Pakistan is a federal parliamentary republic, plagued by a chronic indeterminacy between the military and the political-civil spheres. If historically the military has ruled Pakistan for about half of its history, from the first military dictatorship of General Ayub Khan (1957-68), passing through the second line of General Muhammad Zia ul-Haq (1977-88), until the presidency of Musharraf (1999-2007), a substantial duopoly in the management of political power can still be recognized today. The main elective institutions, such as the presidency and the parliament, while formally holding full legislative and executive sovereignty, are de facto subjected to the strong conditioning of the military leaders. The headquarters in Rawalpindi, the country’s military capital, continues to exert a decisive influence in terms of foreign policy and national security as well as in the management of the Pakistani nuclear program.

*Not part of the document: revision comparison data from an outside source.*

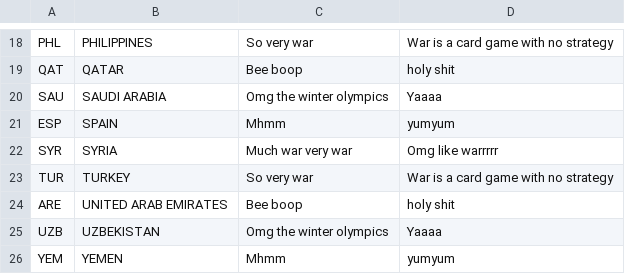
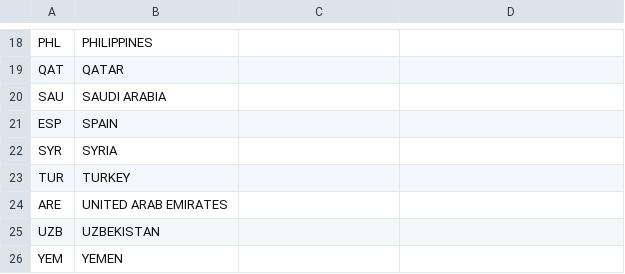
Before and after one commit to mandicai/defensefootprint, a CSV file: data/description_statistics.csv, drawn as a sheet; only a part is shown, gaps mark what is left out; the diff covers the shown part only; the diff names each change by its address in the sheet, - before the commit and + after, or states it on an @@ line.

```diff
--- a/data/description_statistics.csv
+++ b/data/description_statistics.csv
-C18: So very war
+C18: (empty)
-D18: War is a card game with no strategy
+D18: (empty)
-C19: Bee boop
+C19: (empty)
-D19: holy shit
+D19: (empty)
-C20: Omg the winter olympics
+C20: (empty)
-D20: Yaaaa
+D20: (empty)
-C21: Mhmm
+C21: (empty)
-D21: yumyum
+D21: (empty)
-C22: Much war very war
+C22: (empty)
-D22: Omg like warrrrr
+D22: (empty)
-C23: So very war
+C23: (empty)
-D23: War is a card game with no strategy
+D23: (empty)
-C24: Bee boop
+C24: (empty)
-D24: holy shit
+D24: (empty)
-C25: Omg the winter olympics
+C25: (empty)
-D25: Yaaaa
+D25: (empty)
-C26: Mhmm
+C26: (empty)
-D26: yumyum
+D26: (empty)
```
Also changed, not shown: 32 edited cells elsewhere in this file.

The role of the secret services, Inter-Services Intelligence (Isi), which maintain a historically ambiguous relationship both with the executive and with the rest of the military apparatus, is one of the major issues that complicate the already precarious balance in relations between civilians and military. If the vision of the Isias ‘state within state’ may appear excessive, it is also true that the Pakistani secret services, which formally answer to the prime minister, maintain a good margin of independent action and that the danger of a radicalization of some of their sectors is considered a source of worry. If we add to the precariousness of this equilibrium the proliferation of internal fundamentalist groups and the turbulence of entire regions of the national territory, where Islamabad is unable to deploy a widespread and effective control, one immediately senses the uncertainty that prevails about the present and the future. neighbor of the country. For Pakistan political system, please check equzhou.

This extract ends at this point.